### Action item:
In the data below, find every line that has the string "content", and copy it.
[Records to use]
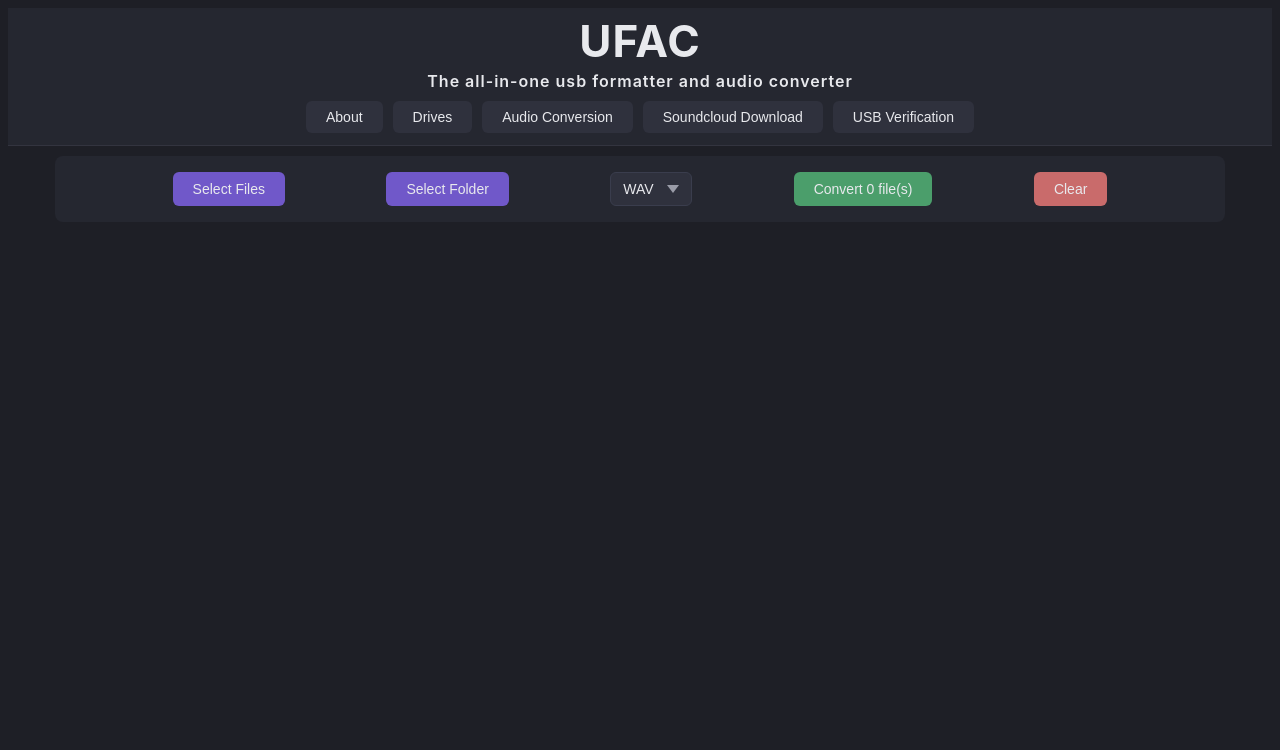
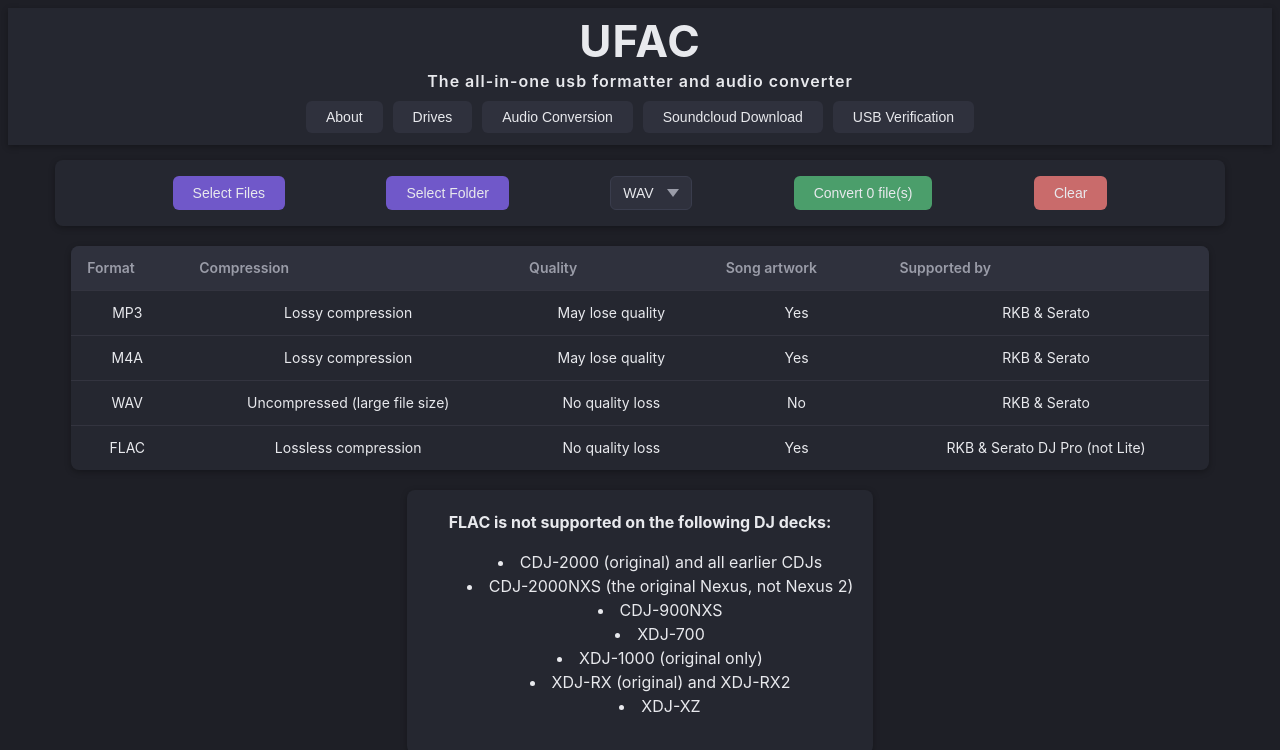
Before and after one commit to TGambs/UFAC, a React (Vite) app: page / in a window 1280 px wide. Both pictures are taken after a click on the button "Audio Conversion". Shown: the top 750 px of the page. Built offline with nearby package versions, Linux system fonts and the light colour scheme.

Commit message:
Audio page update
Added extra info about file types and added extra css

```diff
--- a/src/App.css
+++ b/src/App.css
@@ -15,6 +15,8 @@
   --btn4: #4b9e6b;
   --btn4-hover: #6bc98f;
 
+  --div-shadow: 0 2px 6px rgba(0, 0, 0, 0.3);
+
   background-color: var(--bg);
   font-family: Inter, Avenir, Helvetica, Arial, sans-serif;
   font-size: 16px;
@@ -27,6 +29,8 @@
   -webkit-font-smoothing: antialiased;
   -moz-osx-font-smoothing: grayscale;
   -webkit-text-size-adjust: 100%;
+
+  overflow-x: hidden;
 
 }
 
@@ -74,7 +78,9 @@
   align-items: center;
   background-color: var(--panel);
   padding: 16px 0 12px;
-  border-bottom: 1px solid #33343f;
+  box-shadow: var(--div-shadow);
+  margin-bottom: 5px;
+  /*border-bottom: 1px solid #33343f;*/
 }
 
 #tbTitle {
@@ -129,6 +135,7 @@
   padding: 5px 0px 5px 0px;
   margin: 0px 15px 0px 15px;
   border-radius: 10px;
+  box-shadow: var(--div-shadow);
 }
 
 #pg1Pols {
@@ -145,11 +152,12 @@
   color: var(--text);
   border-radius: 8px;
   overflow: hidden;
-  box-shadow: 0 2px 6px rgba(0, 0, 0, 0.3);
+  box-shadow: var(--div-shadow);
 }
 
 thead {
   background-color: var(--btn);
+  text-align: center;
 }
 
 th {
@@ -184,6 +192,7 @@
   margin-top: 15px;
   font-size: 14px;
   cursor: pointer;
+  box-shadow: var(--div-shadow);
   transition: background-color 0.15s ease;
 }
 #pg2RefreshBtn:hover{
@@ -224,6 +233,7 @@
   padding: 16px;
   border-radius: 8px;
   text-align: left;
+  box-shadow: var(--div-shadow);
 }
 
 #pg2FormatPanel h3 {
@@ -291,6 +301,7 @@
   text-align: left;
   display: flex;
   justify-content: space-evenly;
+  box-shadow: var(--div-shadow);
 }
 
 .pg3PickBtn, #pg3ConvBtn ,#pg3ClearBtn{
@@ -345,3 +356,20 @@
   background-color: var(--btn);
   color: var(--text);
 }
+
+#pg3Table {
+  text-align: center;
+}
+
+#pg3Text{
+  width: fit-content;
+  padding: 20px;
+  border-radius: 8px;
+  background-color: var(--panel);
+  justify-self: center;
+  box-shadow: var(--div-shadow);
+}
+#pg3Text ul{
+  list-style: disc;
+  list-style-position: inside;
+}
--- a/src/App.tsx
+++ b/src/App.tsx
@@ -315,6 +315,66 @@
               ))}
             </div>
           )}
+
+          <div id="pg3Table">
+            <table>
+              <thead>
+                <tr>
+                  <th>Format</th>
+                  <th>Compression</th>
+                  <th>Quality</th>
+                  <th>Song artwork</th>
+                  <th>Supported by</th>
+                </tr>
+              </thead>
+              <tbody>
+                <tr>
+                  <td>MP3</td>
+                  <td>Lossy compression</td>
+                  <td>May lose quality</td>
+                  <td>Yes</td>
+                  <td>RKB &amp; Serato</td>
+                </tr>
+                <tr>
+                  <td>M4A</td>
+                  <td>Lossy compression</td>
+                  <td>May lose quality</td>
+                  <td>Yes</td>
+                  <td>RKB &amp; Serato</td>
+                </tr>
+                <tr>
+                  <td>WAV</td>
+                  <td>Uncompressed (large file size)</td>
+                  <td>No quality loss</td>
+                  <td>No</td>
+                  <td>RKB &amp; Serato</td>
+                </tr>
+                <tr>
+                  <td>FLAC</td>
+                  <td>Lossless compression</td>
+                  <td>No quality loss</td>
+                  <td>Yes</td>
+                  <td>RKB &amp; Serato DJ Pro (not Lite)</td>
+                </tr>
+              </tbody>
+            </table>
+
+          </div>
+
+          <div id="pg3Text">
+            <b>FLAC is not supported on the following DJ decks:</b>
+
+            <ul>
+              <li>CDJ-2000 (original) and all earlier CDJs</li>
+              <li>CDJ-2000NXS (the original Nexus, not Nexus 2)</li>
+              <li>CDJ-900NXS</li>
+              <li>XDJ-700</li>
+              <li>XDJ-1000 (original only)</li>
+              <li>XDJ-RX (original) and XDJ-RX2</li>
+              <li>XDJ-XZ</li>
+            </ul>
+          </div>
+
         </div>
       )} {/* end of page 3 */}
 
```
[/Records to use]
### Answer below:
   justify-content: space-evenly;
+  width: fit-content;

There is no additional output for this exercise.